TO DO:
Search the listing for the word "ctrl". Copy every line where it is found.

- Opening Delimiter -

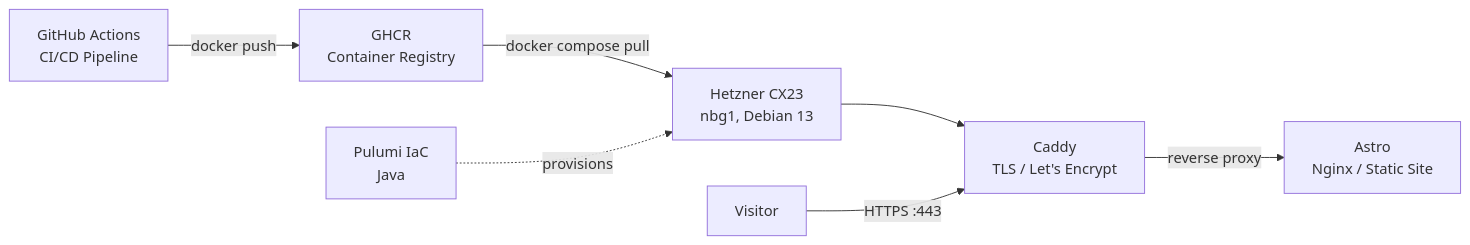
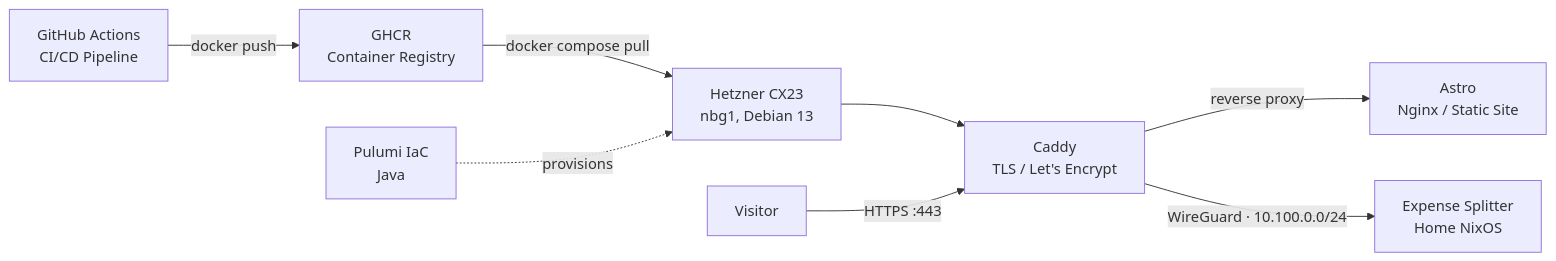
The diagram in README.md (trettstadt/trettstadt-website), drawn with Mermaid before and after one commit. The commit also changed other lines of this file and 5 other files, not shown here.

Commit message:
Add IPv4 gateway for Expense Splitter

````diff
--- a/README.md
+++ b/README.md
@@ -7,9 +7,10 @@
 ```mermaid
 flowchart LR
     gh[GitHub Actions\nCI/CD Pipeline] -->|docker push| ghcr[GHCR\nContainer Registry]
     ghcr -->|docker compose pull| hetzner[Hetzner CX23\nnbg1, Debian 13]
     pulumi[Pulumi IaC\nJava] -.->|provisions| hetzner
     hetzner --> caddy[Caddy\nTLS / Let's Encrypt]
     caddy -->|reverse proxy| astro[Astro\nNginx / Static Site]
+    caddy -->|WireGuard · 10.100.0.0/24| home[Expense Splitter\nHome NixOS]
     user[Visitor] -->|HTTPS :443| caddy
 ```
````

- Closing Delimiter -
- Opening Delimiter -

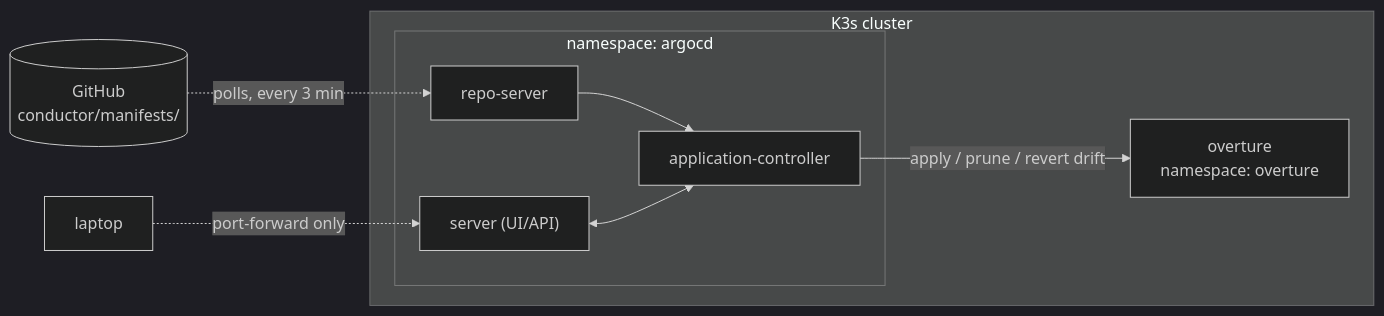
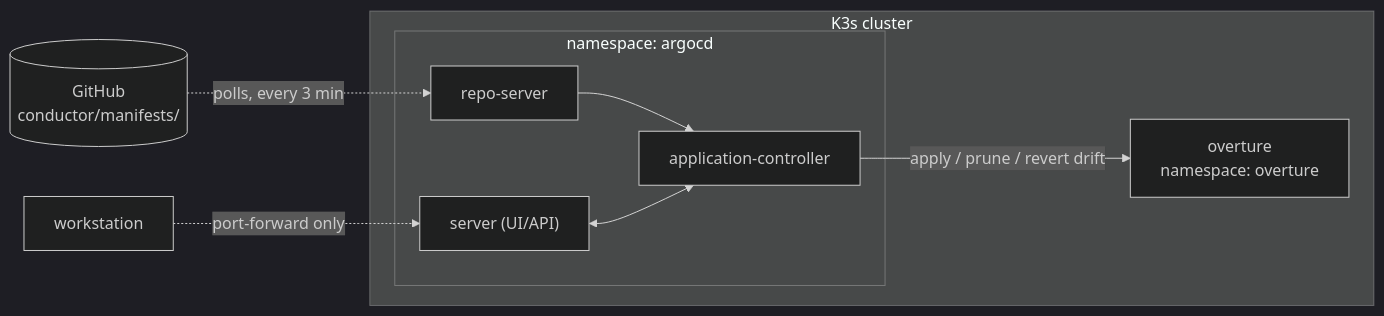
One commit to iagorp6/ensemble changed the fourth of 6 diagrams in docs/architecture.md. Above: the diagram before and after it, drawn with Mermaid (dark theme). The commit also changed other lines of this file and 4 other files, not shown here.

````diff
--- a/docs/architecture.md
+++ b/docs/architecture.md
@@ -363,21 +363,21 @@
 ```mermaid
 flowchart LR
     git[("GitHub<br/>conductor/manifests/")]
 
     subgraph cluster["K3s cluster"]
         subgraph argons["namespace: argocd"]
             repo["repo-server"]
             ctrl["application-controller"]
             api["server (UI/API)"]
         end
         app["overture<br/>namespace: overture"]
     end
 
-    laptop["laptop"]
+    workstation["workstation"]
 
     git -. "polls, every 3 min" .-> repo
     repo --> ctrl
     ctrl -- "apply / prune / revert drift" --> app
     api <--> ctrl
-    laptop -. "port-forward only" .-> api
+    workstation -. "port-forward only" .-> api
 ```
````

- Closing Delimiter -
- Opening Delimiter -

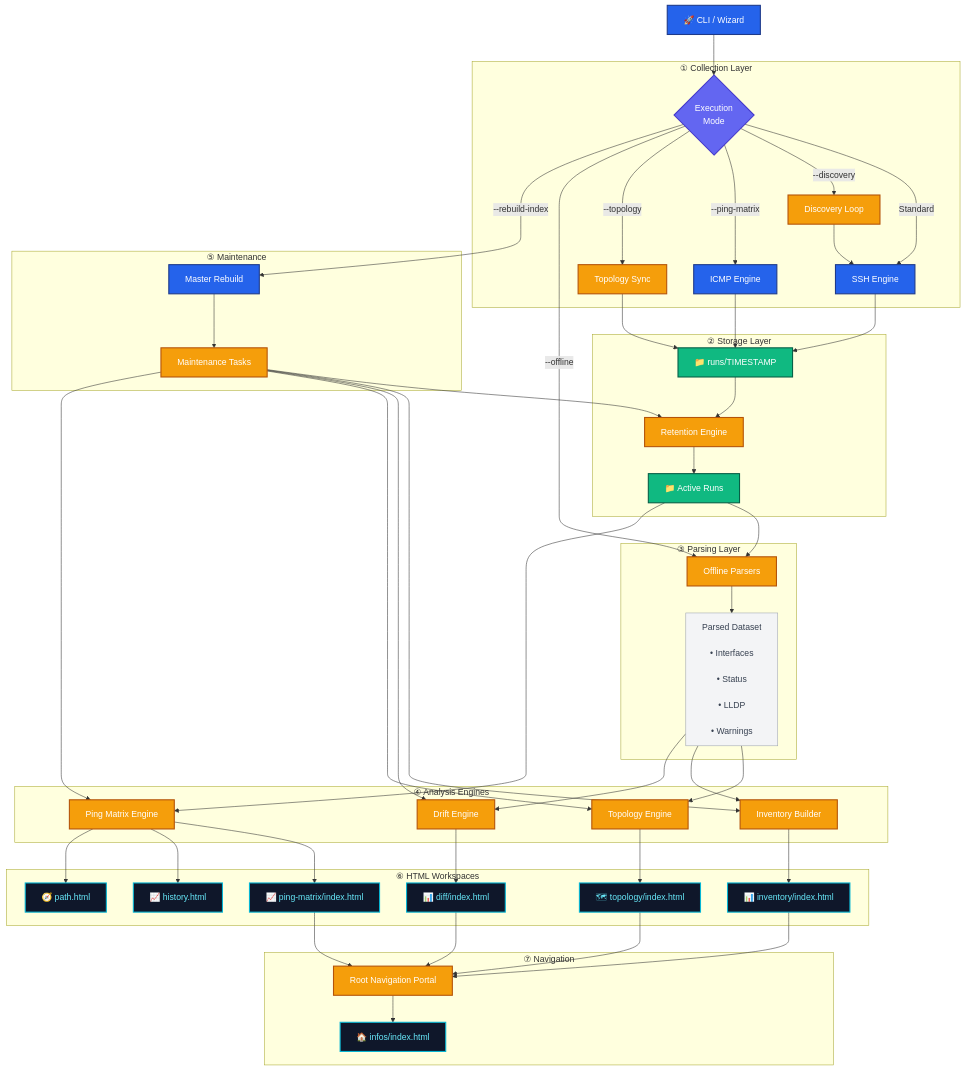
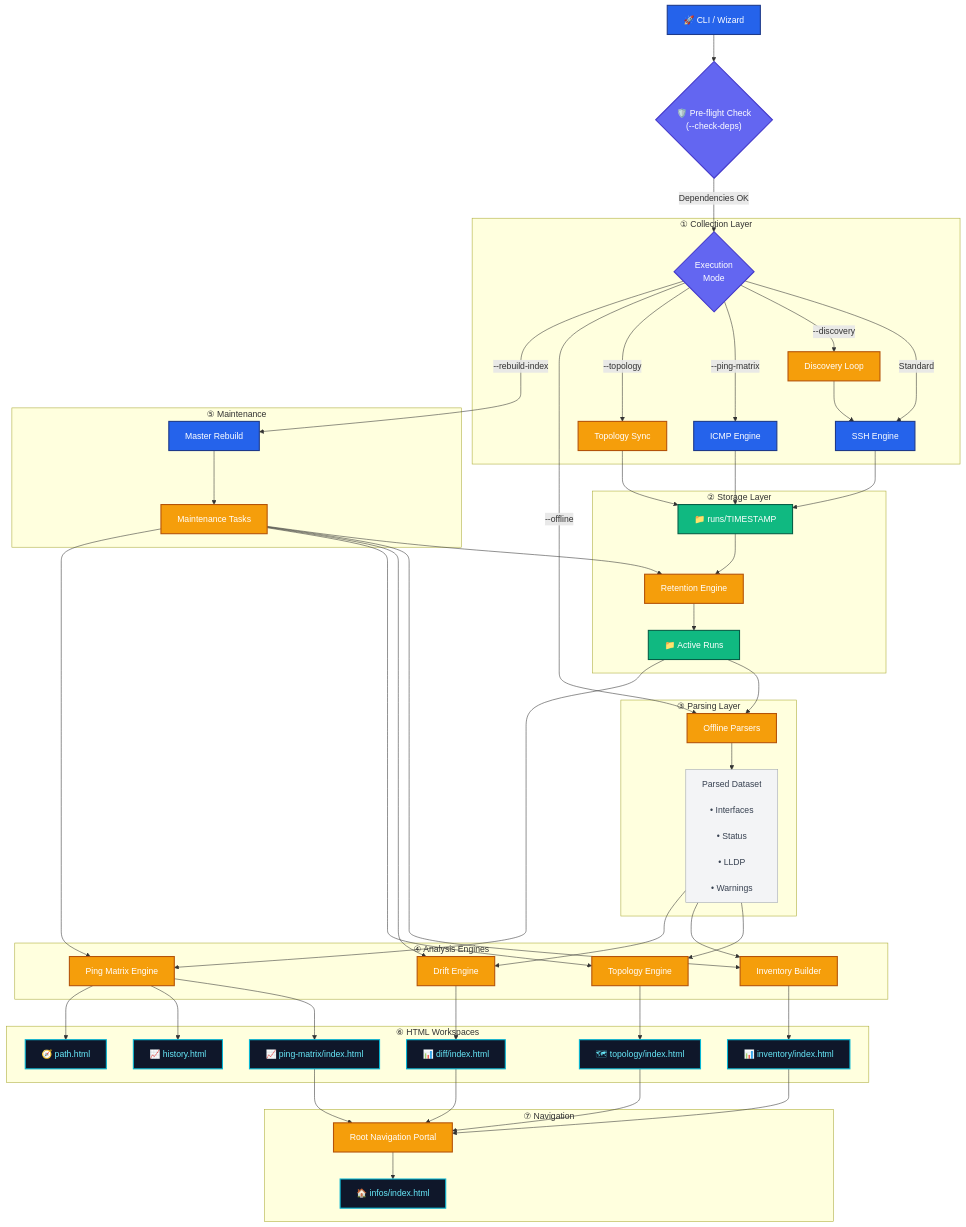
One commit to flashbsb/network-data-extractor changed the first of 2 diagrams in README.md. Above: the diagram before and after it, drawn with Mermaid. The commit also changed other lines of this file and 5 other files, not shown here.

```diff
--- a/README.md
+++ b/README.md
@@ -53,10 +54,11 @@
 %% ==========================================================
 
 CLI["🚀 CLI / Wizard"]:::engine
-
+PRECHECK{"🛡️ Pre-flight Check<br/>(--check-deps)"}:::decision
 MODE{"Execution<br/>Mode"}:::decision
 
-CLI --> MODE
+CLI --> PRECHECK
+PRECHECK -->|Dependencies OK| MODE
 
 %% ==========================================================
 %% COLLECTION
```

- Closing Delimiter -

EXPECTED OUTPUT:
             ctrl["application-controller"]
     repo --> ctrl
     ctrl -- "apply / prune / revert drift" --> app
     api <--> ctrl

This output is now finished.